Shamilo peers into America’s windows. “I have told you before, here at the doorway of a thousand /Unhappy homes…”  she writes in “Mapping.”  The poem begins with a wayward pigeon, “Like an addict in the morning’s trafficked street,” moves on to urban loneliness, and, by addressing the reader, envisions an escape route for anyone who cares to join the poet.  Two stanzas.  A way out. 

In the reality of her poem, “Abortion Hallucination,” there are snakes, in cars.
  “I didn’t want to fuck them twice.”  In this same reality there is triumph in later lines: “and the Nile gives up its life to me”

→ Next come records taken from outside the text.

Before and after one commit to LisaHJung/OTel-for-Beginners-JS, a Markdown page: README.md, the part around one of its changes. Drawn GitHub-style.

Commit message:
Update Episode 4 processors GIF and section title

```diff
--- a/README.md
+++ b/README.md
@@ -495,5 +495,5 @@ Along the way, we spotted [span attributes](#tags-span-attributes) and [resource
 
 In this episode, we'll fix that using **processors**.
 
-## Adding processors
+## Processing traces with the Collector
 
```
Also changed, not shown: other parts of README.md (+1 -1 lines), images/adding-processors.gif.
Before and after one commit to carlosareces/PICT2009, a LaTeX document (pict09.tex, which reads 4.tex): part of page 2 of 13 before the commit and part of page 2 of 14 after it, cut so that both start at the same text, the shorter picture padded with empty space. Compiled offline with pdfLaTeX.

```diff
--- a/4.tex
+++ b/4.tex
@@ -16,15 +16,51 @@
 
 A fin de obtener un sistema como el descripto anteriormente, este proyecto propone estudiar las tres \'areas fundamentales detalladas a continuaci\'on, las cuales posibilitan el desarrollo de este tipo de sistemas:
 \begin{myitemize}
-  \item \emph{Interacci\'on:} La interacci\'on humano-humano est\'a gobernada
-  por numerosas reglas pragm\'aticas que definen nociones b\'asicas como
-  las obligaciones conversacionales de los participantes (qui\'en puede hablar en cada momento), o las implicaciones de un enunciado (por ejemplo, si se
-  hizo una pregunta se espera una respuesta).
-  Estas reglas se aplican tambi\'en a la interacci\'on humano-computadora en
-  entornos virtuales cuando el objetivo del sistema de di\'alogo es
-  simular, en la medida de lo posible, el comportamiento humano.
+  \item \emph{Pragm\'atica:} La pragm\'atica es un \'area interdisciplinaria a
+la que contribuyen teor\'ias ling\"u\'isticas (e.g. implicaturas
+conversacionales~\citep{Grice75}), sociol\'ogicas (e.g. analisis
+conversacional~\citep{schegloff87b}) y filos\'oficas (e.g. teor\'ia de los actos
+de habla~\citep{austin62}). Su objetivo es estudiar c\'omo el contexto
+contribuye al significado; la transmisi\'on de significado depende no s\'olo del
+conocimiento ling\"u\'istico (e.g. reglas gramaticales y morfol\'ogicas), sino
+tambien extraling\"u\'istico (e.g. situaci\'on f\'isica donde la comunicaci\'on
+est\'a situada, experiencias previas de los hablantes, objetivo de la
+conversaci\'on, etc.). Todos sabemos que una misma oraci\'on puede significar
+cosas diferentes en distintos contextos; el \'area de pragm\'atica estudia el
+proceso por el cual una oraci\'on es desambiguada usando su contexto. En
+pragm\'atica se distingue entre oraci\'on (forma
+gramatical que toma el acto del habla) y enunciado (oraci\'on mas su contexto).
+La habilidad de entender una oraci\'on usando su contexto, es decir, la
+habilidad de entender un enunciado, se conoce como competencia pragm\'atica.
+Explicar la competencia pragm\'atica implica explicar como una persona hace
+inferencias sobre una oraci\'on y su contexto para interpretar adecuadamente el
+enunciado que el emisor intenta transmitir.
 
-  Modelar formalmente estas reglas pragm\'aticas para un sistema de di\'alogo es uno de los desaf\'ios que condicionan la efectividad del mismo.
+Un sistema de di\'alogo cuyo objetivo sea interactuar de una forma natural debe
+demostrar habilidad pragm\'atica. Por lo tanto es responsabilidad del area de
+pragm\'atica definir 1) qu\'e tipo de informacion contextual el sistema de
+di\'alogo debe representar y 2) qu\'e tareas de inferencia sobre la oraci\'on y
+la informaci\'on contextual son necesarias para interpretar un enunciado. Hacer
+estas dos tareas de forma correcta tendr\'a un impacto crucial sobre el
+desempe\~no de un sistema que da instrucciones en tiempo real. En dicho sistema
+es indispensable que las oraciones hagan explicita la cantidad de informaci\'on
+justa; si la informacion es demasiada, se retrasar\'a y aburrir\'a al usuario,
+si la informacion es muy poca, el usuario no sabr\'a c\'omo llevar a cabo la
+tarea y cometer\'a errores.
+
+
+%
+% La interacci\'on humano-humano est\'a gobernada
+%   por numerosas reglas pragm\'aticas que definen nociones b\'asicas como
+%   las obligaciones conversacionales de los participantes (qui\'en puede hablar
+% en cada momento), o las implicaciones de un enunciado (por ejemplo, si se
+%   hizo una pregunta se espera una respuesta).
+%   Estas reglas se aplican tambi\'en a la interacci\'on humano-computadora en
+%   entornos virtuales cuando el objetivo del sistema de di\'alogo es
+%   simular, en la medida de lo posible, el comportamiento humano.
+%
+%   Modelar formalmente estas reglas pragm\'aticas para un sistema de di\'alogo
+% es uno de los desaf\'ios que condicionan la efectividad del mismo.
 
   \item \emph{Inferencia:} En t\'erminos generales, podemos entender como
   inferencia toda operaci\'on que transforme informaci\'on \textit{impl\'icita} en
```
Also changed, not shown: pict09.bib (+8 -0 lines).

animals carnivorous and calm   
come home to me
two by two.
The poet as healer and enchantress, a poet who could be creating poetic incantation around a fire.  There is that witchy woman aspect to some of these poems.

Founder of the No-Net World, a loose web-linked consortium of spoken-word poets (, Shmailo brings the immediate drama of delivered lines to her work.
  I’ve seen her read and hear her sometimes rhythmic, sometimes telegraphed lines, in many of the poems, including “Skin.”

My tongue is bruised           
My nude is creaky           
Like a cabbage I sit and wait for you           
I stutter like an old goat           
Take me           
The fast love of my hair.
I’m up for that, for someone to know the fast love of my hair.  Shmailo may proclaim, in her poem “Scarcity,” that “Not all of you are wanted,” and she may offer lamentations, over and over in these poems, for those whose lives are little more than loose ends overlooked by HMOs and court systems.  

But Larissa Shmailo reveals that anger and lamentation are only
among the tools of her poet’s arsenal.  She also has a desire to make a real contact with other real human beings.  She needs to know us.  From “Personal”:  “what protest resists you/what neural net fires you/which siren desires you.”  She does not abandon.  Through this chapbook, which stands ready to serve as a companion through several cups of coffee, she insinuates herself into the reader’s life. 

47 pages, $7, Červená Barva Press  (